__WHAT TO WORK ON__
Your output should be the records below, word for word and picture-free.

^^^^

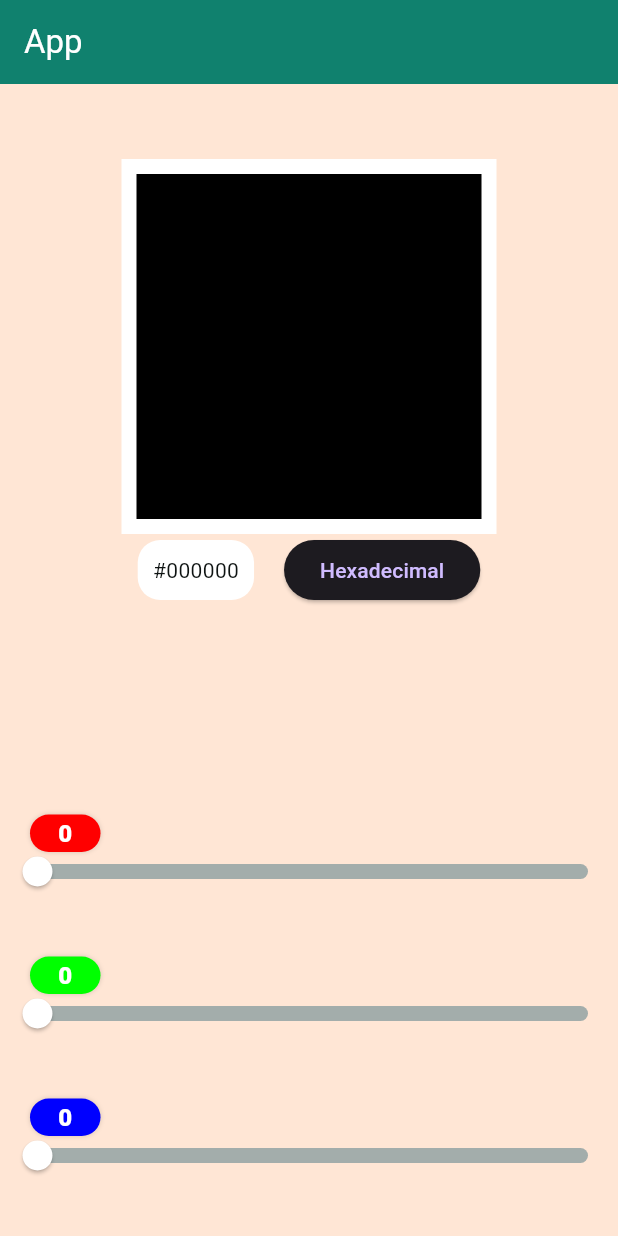
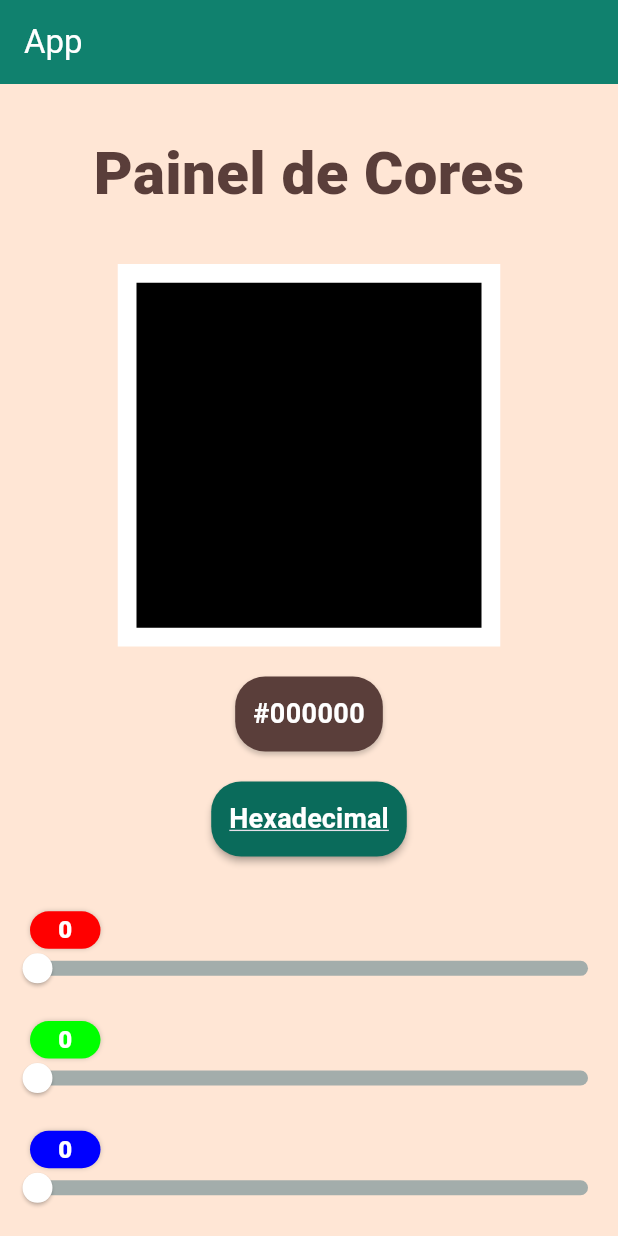
Before and after one commit to RhianVinicius/flutter-ex003, a Flutter app: the screen it shows after launch, on a phone screen of 412 x 824 dp. Run offline on Flutter 3.47's test engine with Material 3 defaults, Android fonts, the phone set to English and light mode, and no system bars.

Commit message:
implement final homepage design

```diff
--- a/lib/pages/home_page_content.dart
+++ b/lib/pages/home_page_content.dart
@@ -38,6 +38,7 @@ class HomePageContentState extends State<HomePageContent> {
       _currentFormat = ColorFormats.values[(_currentFormat.index + 1) % ColorFormats.values.length];
     });
   }
+
 
   Color _returnCurrentColor() {
     return Color.fromARGB(
@@ -89,14 +90,27 @@ class HomePageContentState extends State<HomePageContent> {
 
         return Column(
           children: [
-            Container(
-              height: panelHeight / 2,
-              margin: EdgeInsets.symmetric(vertical: 50),
+            SizedBox(
+              height: panelHeight / 1.4,
               child: Column(
                 children: [
+                  SizedBox(
+                    height: 120,
+                    child: Center(
+                      child: Text(
+                        'Painel de Cores',
+                        style: TextStyle(
+                          color: AppColors.secondary,
+                          fontSize: 40,
+                          fontWeight: FontWeight.w900
+                        )
+                      ),
+                    )
+                  ),
                   Container(
-                    width: 250,
-                    height: 250,
+                    margin: EdgeInsets.only(bottom: 10),
+                    width: 255,
+                    height: 255,
                     color: AppColors.white,
                     child: Center(
                       child: Container(
@@ -106,32 +120,71 @@ class HomePageContentState extends State<HomePageContent> {
                       ),
                     )
                   ),
-                  Row(
-                    mainAxisAlignment: MainAxisAlignment.center,
+
+
+                  SizedBox(
+                    child: Column(
+
                       children: [
                         Container(
-                        margin: EdgeInsets.symmetric(horizontal: 10),
+                          margin: EdgeInsets.symmetric(vertical: 10),
                           padding: EdgeInsets.all(10),
                           decoration: BoxDecoration(
-                          color: AppColors.white,
-                          borderRadius: BorderRadius.circular(15)
+                            color: AppColors.secondary,
+                            borderRadius: BorderRadius.circular(20),
+                            boxShadow: [
+                              BoxShadow(
+                                offset: Offset(0, 2),
+                                color: AppColors.shadow,
+                                blurRadius: 2,
+                              )
+                            ],
                           ),
+                          child: Container(
+                            padding: EdgeInsets.all(2),
                             child: Text(
                               _convertColor(_returnCurrentColor()),
+                              style: TextStyle(
+                                color: AppColors.white,
+                                fontSize: 18,
+                                fontWeight: FontWeight.bold,
 
-                          style: TextStyle(
-                            color: AppColors.black
+
+                              ),
                             ),
                           ),
                         ),
                         Container(
-                        margin: EdgeInsets.symmetric(horizontal: 10),
+                          margin: EdgeInsets.symmetric(vertical: 10),
                           child: ElevatedButton(
                             onPressed: _updateCurrentFormat,
-                          child: Text(_currentFormatName)
+                            style: ElevatedButton.styleFrom(
+                              padding: EdgeInsets.all(10),
+                              backgroundColor: AppColors.primaryDark,
+                              foregroundColor: AppColors.white,
+                              shadowColor: AppColors.black,
+                              elevation: 2,
+                              shape: RoundedRectangleBorder(
+                                borderRadius: BorderRadius.circular(20)
+                              )
+
+                            ),
+                            child: Container(
+                              padding: EdgeInsets.all(2),
+                              child: Text(
+                                _currentFormatName,
+                                style: TextStyle(
+                                  color: AppColors.white,
+                                  fontSize: 18,
+                                  fontWeight: FontWeight.bold,
+                                  decoration: TextDecoration.underline
+                                ),
+                              ),
+                            )
                           ),
                         )
                       ],
+                    ),
                   )
                 ],
               )
--- a/lib/theme/app_colors.dart
+++ b/lib/theme/app_colors.dart
@@ -5,13 +5,13 @@ class AppColors {
   static const primaryLight = Color(0xFF19B48E);
   static const primaryDark = Color(0xFF0A6B5B);
 
-  static const secondary = Color(0xFFE47226);
-  static const secondaryLight = Color(0xFFFF8432);
-  static const secondaryDark = Color(0xFFC05C19);
+  static const secondary = Color(0xFF5A3E3A);
+  static const secondaryLight = Color(0xFF70534B);
+  static const secondaryDark = Color(0xFF462E2B);
 
   static const background =  Color(0xFFFFE6D5);
 
-  static const shadow = Color(0x29000000);
+  static const shadow = Color(0x370E1312);
 
   static const green = Color(0xFF00FF00);
   static const red = Color(0xFFFF0000);
```
Lines whose indentation alone changed are shown as unchanged.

^^^^

__REPLY__
Before and after one commit to RhianVinicius/flutter-ex003, a Flutter app: the screen it shows after launch, on a phone screen of 412 x 824 dp. Run offline on Flutter 3.47's test engine with Material 3 defaults, Android fonts, the phone set to English and light mode, and no system bars.

Commit message:
implement final homepage design

```diff
--- a/lib/pages/home_page_content.dart
+++ b/lib/pages/home_page_content.dart
@@ -38,6 +38,7 @@ class HomePageContentState extends State<HomePageContent> {
       _currentFormat = ColorFormats.values[(_currentFormat.index + 1) % ColorFormats.values.length];
     });
   }
+
 
   Color _returnCurrentColor() {
     return Color.fromARGB(
@@ -89,14 +90,27 @@ class HomePageContentState extends State<HomePageContent> {
 
         return Column(
           children: [
-            Container(
-              height: panelHeight / 2,
-              margin: EdgeInsets.symmetric(vertical: 50),
+            SizedBox(
+              height: panelHeight / 1.4,
               child: Column(
                 children: [
+                  SizedBox(
+                    height: 120,
+                    child: Center(
+                      child: Text(
+                        'Painel de Cores',
+                        style: TextStyle(
+                          color: AppColors.secondary,
+                          fontSize: 40,
+                          fontWeight: FontWeight.w900
+                        )
+                      ),
+                    )
+                  ),
                   Container(
-                    width: 250,
-                    height: 250,
+                    margin: EdgeInsets.only(bottom: 10),
+                    width: 255,
+                    height: 255,
                     color: AppColors.white,
                     child: Center(
                       child: Container(
@@ -106,32 +120,71 @@ class HomePageContentState extends State<HomePageContent> {
                       ),
                     )
                   ),
-                  Row(
-                    mainAxisAlignment: MainAxisAlignment.center,
+
+
+                  SizedBox(
+                    child: Column(
+
                       children: [
                         Container(
-                        margin: EdgeInsets.symmetric(horizontal: 10),
+                          margin: EdgeInsets.symmetric(vertical: 10),
                           padding: EdgeInsets.all(10),
                           decoration: BoxDecoration(
-                          color: AppColors.white,
-                          borderRadius: BorderRadius.circular(15)
+                            color: AppColors.secondary,
+                            borderRadius: BorderRadius.circular(20),
+                            boxShadow: [
+                              BoxShadow(
+                                offset: Offset(0, 2),
+                                color: AppColors.shadow,
+                                blurRadius: 2,
+                              )
+                            ],
                           ),
+                          child: Container(
+                            padding: EdgeInsets.all(2),
                             child: Text(
                               _convertColor(_returnCurrentColor()),
+                              style: TextStyle(
+                                color: AppColors.white,
+                                fontSize: 18,
+                                fontWeight: FontWeight.bold,
 
-                          style: TextStyle(
-                            color: AppColors.black
+
+                              ),
                             ),
                           ),
                         ),
                         Container(
-                        margin: EdgeInsets.symmetric(horizontal: 10),
+                          margin: EdgeInsets.symmetric(vertical: 10),
                           child: ElevatedButton(
                             onPressed: _updateCurrentFormat,
-                          child: Text(_currentFormatName)
+                            style: ElevatedButton.styleFrom(
+                              padding: EdgeInsets.all(10),
+                              backgroundColor: AppColors.primaryDark,
+                              foregroundColor: AppColors.white,
+                              shadowColor: AppColors.black,
+                              elevation: 2,
+                              shape: RoundedRectangleBorder(
+                                borderRadius: BorderRadius.circular(20)
+                              )
+
+                            ),
+                            child: Container(
+                              padding: EdgeInsets.all(2),
+                              child: Text(
+                                _currentFormatName,
+                                style: TextStyle(
+                                  color: AppColors.white,
+                                  fontSize: 18,
+                                  fontWeight: FontWeight.bold,
+                                  decoration: TextDecoration.underline
+                                ),
+                              ),
+                            )
                           ),
                         )
                       ],
+                    ),
                   )
                 ],
               )
--- a/lib/theme/app_colors.dart
+++ b/lib/theme/app_colors.dart
@@ -5,13 +5,13 @@ class AppColors {
   static const primaryLight = Color(0xFF19B48E);
   static const primaryDark = Color(0xFF0A6B5B);
 
-  static const secondary = Color(0xFFE47226);
-  static const secondaryLight = Color(0xFFFF8432);
-  static const secondaryDark = Color(0xFFC05C19);
+  static const secondary = Color(0xFF5A3E3A);
+  static const secondaryLight = Color(0xFF70534B);
+  static const secondaryDark = Color(0xFF462E2B);
 
   static const background =  Color(0xFFFFE6D5);
 
-  static const shadow = Color(0x29000000);
+  static const shadow = Color(0x370E1312);
 
   static const green = Color(0xFF00FF00);
   static const red = Color(0xFFFF0000);
```
Lines whose indentation alone changed are shown as unchanged.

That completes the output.